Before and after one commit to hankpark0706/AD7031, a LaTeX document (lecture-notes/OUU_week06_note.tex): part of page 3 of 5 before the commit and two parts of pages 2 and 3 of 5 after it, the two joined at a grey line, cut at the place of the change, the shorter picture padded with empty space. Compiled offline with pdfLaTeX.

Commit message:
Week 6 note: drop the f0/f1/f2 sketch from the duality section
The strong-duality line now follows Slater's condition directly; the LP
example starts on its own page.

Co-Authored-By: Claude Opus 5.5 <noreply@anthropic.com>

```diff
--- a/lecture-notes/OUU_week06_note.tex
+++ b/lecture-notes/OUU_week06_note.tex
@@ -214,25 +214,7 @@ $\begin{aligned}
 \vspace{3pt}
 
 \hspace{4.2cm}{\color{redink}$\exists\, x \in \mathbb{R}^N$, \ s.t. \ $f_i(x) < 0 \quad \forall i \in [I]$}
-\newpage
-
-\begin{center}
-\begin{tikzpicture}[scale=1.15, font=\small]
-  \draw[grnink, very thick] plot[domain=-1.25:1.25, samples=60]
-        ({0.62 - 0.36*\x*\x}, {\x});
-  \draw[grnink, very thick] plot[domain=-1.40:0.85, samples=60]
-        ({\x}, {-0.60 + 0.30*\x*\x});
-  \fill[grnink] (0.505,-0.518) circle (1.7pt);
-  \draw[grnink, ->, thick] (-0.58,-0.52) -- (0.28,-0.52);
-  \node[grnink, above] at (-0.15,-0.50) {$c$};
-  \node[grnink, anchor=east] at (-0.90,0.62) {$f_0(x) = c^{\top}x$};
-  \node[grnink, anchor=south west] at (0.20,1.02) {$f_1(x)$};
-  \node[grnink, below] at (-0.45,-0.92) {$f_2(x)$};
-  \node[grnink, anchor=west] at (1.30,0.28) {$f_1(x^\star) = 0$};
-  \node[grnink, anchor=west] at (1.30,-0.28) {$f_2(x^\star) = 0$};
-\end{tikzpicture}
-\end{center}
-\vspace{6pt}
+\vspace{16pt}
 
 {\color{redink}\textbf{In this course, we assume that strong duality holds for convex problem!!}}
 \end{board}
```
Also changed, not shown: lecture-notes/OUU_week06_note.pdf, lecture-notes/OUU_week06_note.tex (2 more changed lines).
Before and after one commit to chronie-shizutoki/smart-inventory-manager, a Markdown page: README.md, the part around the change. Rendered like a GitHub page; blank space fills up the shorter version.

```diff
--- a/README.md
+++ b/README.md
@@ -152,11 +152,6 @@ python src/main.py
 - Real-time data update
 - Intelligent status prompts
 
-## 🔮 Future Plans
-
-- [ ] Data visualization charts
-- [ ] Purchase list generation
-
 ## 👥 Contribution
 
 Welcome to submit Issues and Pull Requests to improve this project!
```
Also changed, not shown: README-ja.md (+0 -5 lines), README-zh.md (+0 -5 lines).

────────────────

◆ **Exercise instructions**
Copy every line from the records above that contains the word "anchor".

◆ **Exercise response**
-  \node[grnink, anchor=east] at (-0.90,0.62) {$f_0(x) = c^{\top}x$};
-  \node[grnink, anchor=south west] at (0.20,1.02) {$f_1(x)$};
-  \node[grnink, anchor=west] at (1.30,0.28) {$f_1(x^\star) = 0$};
-  \node[grnink, anchor=west] at (1.30,-0.28) {$f_2(x^\star) = 0$};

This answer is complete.